Task objective —
Lines that include the string "standings" are the ones to copy from the entries below.

Task input —
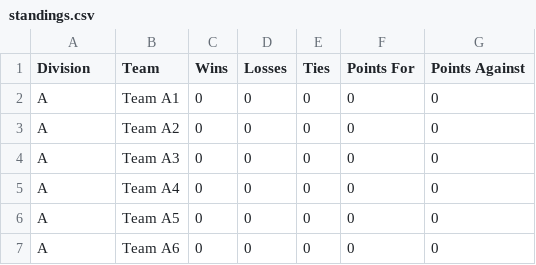
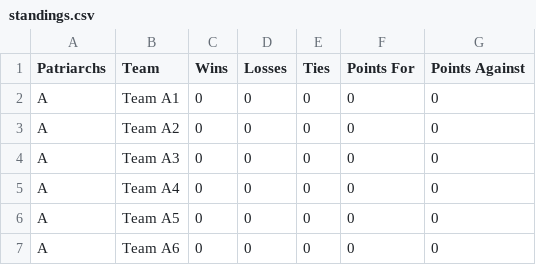
Before and after one commit to Lhclarkkent/mens-league-standings, a CSV file: standings.csv, drawn as a sheet; only a part is shown.

Commit message:
Update standings.csv

```diff
--- a/standings.csv
+++ b/standings.csv
@@ -1,2 +1,2 @@
-Division, Team, Wins, Losses, Ties, Points For, Points Against
+Patriarchs, Team, Wins, Losses, Ties, Points For, Points Against
 A,Team A1,0,0,0,0,0
```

Output for this task —
Before and after one commit to Lhclarkkent/mens-league-standings, a CSV file: standings.csv, drawn as a sheet; only a part is shown.
Update standings.csv
--- a/standings.csv
+++ b/standings.csv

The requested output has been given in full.